Task item: Report only how many lines in the listing below contain the string "scheme".

Source records:
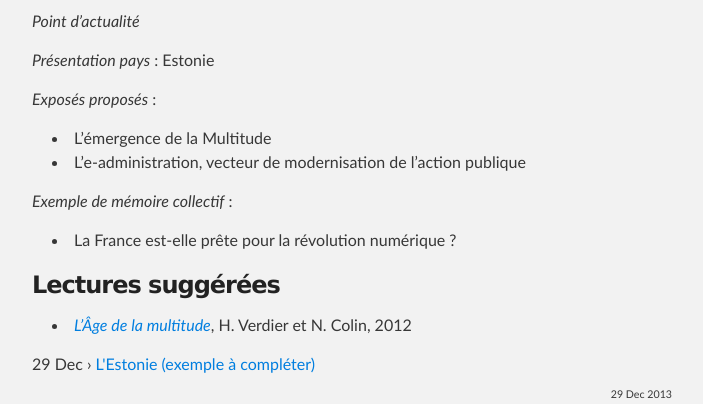
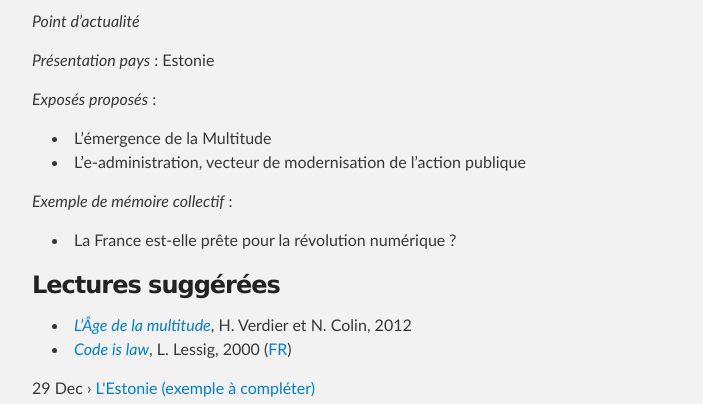
Before and after one commit to trojette/numascpo.net, a Jekyll site: the page built from seance-2/index.markdown, in a window 1280 px wide and 900 px high, scrolled down 697 px, cut to the strip 0-404 px from the top of the window. Shown: the whole strip, without its empty margins (288-991 px from the left). Built offline with Jekyll 4.4.1, drawn with Linux system fonts in a browser that asks for light colours; Markdown is read by kramdown in place of the engine named in the settings.

Commit message:
Lecture suggérée : Code is law
Voir si cette lecture est plus adaptée à la séance 2 ou à la séance 3...

```diff
--- a/seance-2/index.markdown
+++ b/seance-2/index.markdown
@@ -38,6 +38,9 @@ _Exemple de mémoire collectif_ :
 ### Lectures suggérées
 
 - [*L'Âge de la multitude*][age], H. Verdier et N. Colin, 2012
+- [*Code is law*][lessig], L. Lessig, 2000 ([FR][lessigfr])
 
 [Wikipedia]: http://fr.wikipedia.org/wiki/Troisi%C3%A8me_r%C3%A9volution_industrielle
 [age]: http://www.amazon.fr/L%C3%A2ge-multitude-Entreprendre-gouverner-r%C3%A9volution/dp/2200277830
+[lessig]: http://harvardmagazine.com/2000/01/code-is-law-html
+[lessigfr]: http://www.framablog.org/index.php/post/2010/05/22/code-is-law-lessig
```
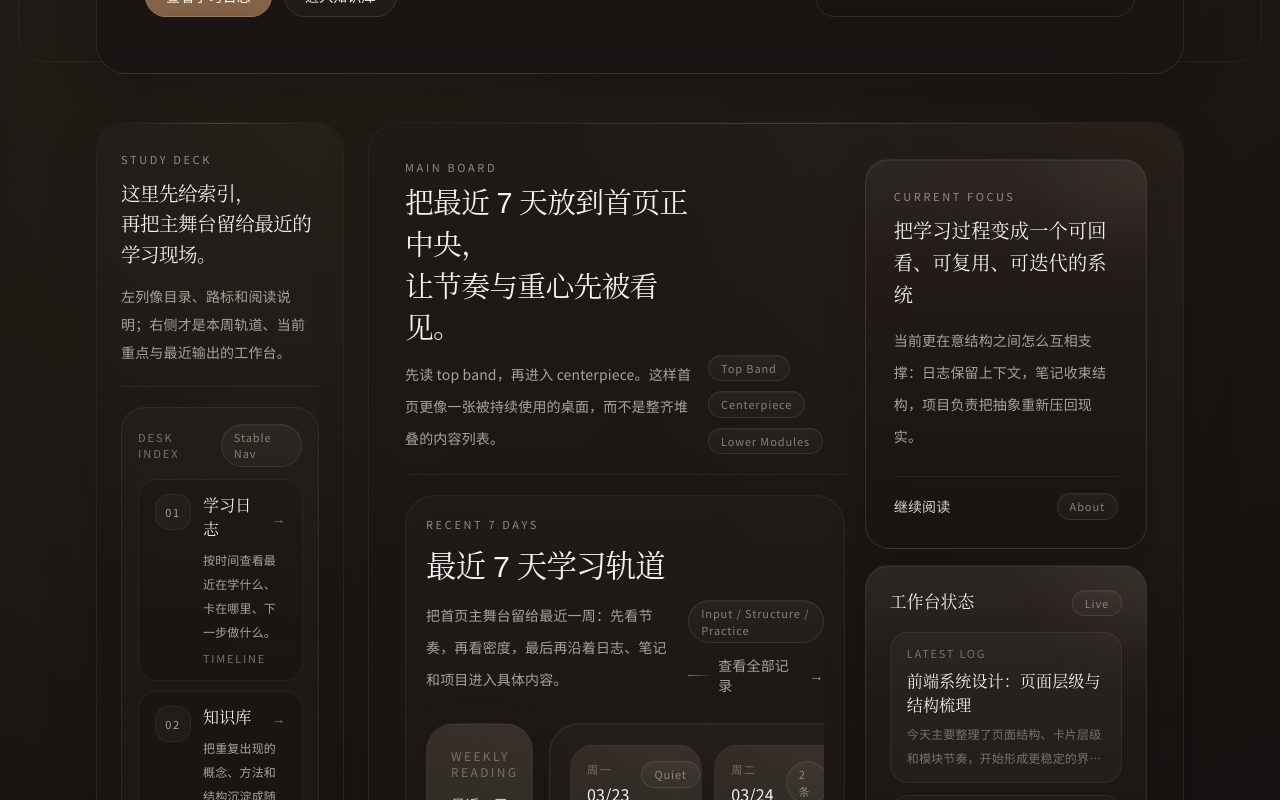
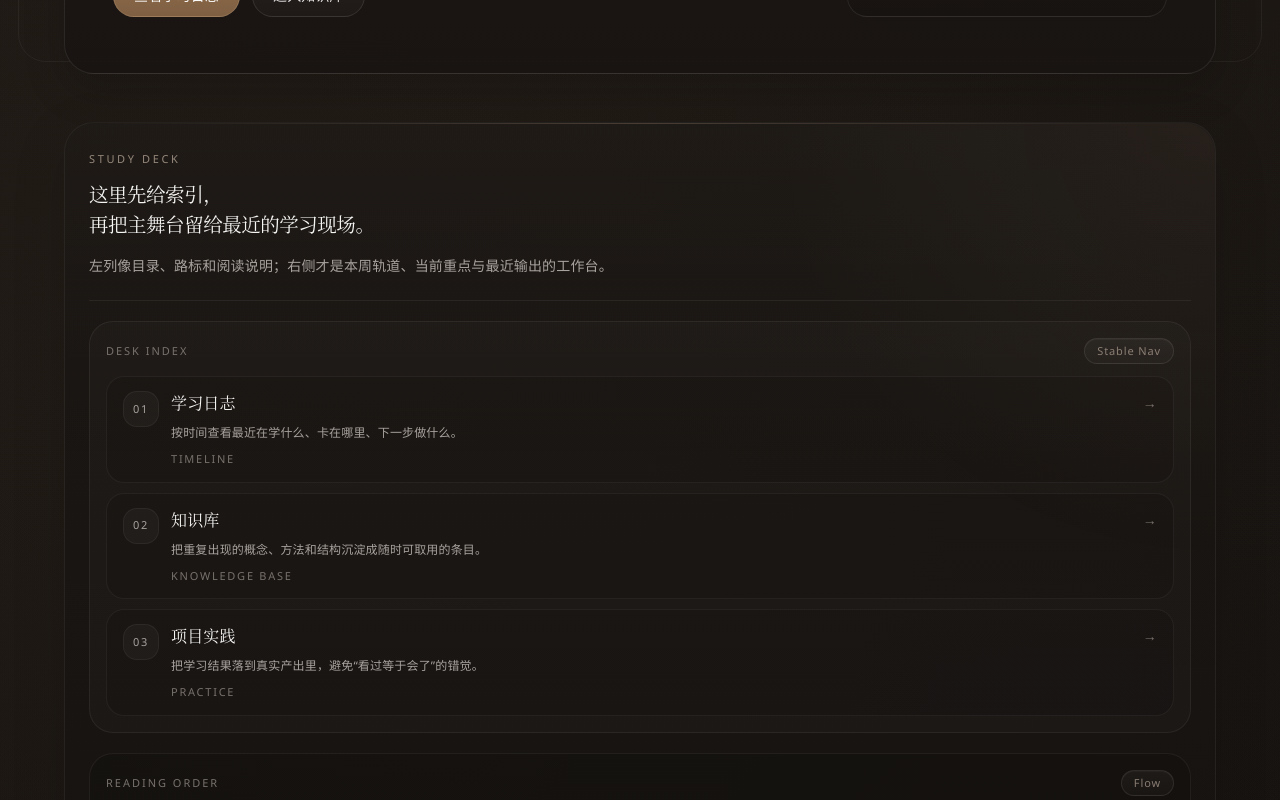
Before and after one commit to aqin1012-lyq/personal-learning-site, a Next.js app: page / in a window 1280 px wide. Shown: the part 720-1520 px from the top of the page. Built offline with nearby package versions, Linux system fonts and the light colour scheme.

Commit message:
stabilize dev port and widen homepage layout

```diff
--- a/package.json
+++ b/package.json
@@ -3,7 +3,7 @@
   "version": "0.1.0",
   "private": true,
   "scripts": {
-    "dev": "next dev",
+    "dev": "next dev -p 3004",
     "build": "next build",
     "start": "next start",
     "lint": "next lint"
--- a/src/app/globals.css
+++ b/src/app/globals.css
@@ -4,6 +4,9 @@
 
 :root {
   color-scheme: dark;
+  --font-sans: 'PingFang SC', 'Hiragino Sans GB', 'Microsoft YaHei', 'Segoe UI', sans-serif;
+  --font-display-latin: 'Iowan Old Style', 'Palatino Linotype', 'Book Antiqua', Georgia, serif;
+  --font-display-cjk: 'Songti SC', 'STSong', 'Noto Serif CJK SC', serif;
   --bg-top: #14110f;
   --bg-bottom: #0f0d0c;
   --paper: rgba(32, 27, 24, 0.78);
--- a/src/app/layout.tsx
+++ b/src/app/layout.tsx
@@ -1,28 +1,6 @@
 import type { Metadata } from 'next';
-import { Noto_Sans_SC, Noto_Serif_SC, Source_Serif_4 } from 'next/font/google';
 import './globals.css';
 import { siteConfig } from '@/data/site';
-
-const notoSansSc = Noto_Sans_SC({
-  subsets: ['latin'],
-  variable: '--font-sans',
-  weight: ['400', '500', '600'],
-  display: 'swap',
-});
-
-const sourceSerif = Source_Serif_4({
-  subsets: ['latin'],
-  variable: '--font-display-latin',
-  weight: ['400', '500', '600', '700'],
-  display: 'swap',
-});
-
-const notoSerifSc = Noto_Serif_SC({
-  subsets: ['latin'],
-  variable: '--font-display-cjk',
-  weight: ['400', '500', '600', '700'],
-  display: 'swap',
-});
 
 export const metadata: Metadata = {
   metadataBase: new URL(siteConfig.siteUrl),
@@ -60,7 +38,7 @@ export const metadata: Metadata = {
 
 export default function RootLayout({ children }: { children: React.ReactNode }) {
   return (
-    <html lang="zh-CN" className={`${notoSansSc.variable} ${sourceSerif.variable} ${notoSerifSc.variable}`}>
+    <html lang="zh-CN">
       <body>{children}</body>
     </html>
   );
--- a/src/app/page.tsx
+++ b/src/app/page.tsx
@@ -110,8 +110,8 @@ export default function HomePage() {
               stats={stats}
             />
 
-            <div className="grid gap-5 xl:grid-cols-[248px_minmax(0,1fr)] xl:items-start xl:gap-6">
-              <aside className="space-y-4 xl:sticky xl:top-24">
+            <div className="grid gap-5 2xl:grid-cols-[minmax(280px,18vw)_minmax(0,1fr)] 2xl:items-start 2xl:gap-7">
+              <aside className="space-y-4 2xl:sticky 2xl:top-24">
                 <section className="section-shell stagger-surface space-y-5 rounded-[30px] xl:min-h-[calc(100vh-7.5rem)] xl:px-6 xl:py-7">
                   <div className="space-y-3 border-b border-white/[0.06] pb-5">
                     <p className="section-label">Study Deck</p>
@@ -192,7 +192,7 @@ export default function HomePage() {
 
               <div className="space-y-5">
                 <section className="section-shell stagger-surface overflow-hidden rounded-[32px]">
-                  <div className="grid gap-5 xl:grid-cols-[1.34fr_0.86fr] xl:items-stretch">
+                  <div className="grid gap-5 2xl:grid-cols-[minmax(0,1.5fr)_minmax(360px,0.9fr)] 2xl:items-stretch">
                     <div className="space-y-5">
                       <div className="flex flex-col gap-3 border-b border-white/[0.06] pb-5 md:flex-row md:items-end md:justify-between">
                         <div className="space-y-2">
@@ -270,7 +270,7 @@ export default function HomePage() {
                 </section>
 
                 <section className="section-shell stagger-surface rounded-[32px]">
-                  <div className="grid gap-5 xl:grid-cols-[1.22fr_0.78fr] xl:items-start">
+                  <div className="grid gap-5 xl:grid-cols-[minmax(0,1.32fr)_minmax(300px,0.88fr)] xl:items-start 2xl:grid-cols-[minmax(0,1.42fr)_minmax(340px,0.82fr)]">
                     <div className="space-y-5">
                       <SectionHeader title="当前在学" description="最近正在持续推进的主题，不求铺太开，但求稳定往前走。" />
                       <div className="grid gap-4 md:grid-cols-2">
@@ -310,7 +310,7 @@ export default function HomePage() {
                   </div>
                 </section>
 
-                <section className="grid gap-5 xl:grid-cols-[1.32fr_0.92fr] xl:items-start">
+                <section className="grid gap-5 xl:grid-cols-[minmax(0,1.42fr)_minmax(360px,0.9fr)] xl:items-start 2xl:grid-cols-[minmax(0,1.5fr)_minmax(390px,0.86fr)]">
                   <section className="section-shell stagger-surface overflow-hidden rounded-[32px]">
                     <SectionHeader title="最近留下的内容" description="最新更新的学习日志，保留过程而不是只展示结论。" actionLabel="查看全部" actionHref="/logs" />
                     <div className="grid gap-4">
--- a/src/components/layout/SiteContainer.tsx
+++ b/src/components/layout/SiteContainer.tsx
@@ -7,5 +7,14 @@ export function SiteContainer({
   className?: string;
   children: React.ReactNode;
 }) {
-  return <div className={cn('mx-auto w-full max-w-6xl px-4 sm:px-6 lg:px-8', className)}>{children}</div>;
+  return (
+    <div
+      className={cn(
+        'mx-auto w-full max-w-[min(1760px,calc(100vw-24px))] px-4 sm:max-w-[min(1760px,calc(100vw-32px))] sm:px-6 lg:max-w-[min(1760px,calc(100vw-48px))] lg:px-8 xl:px-10 2xl:px-12',
+        className
+      )}
+    >
+      {children}
+    </div>
+  );
 }
```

Exercise answer: 2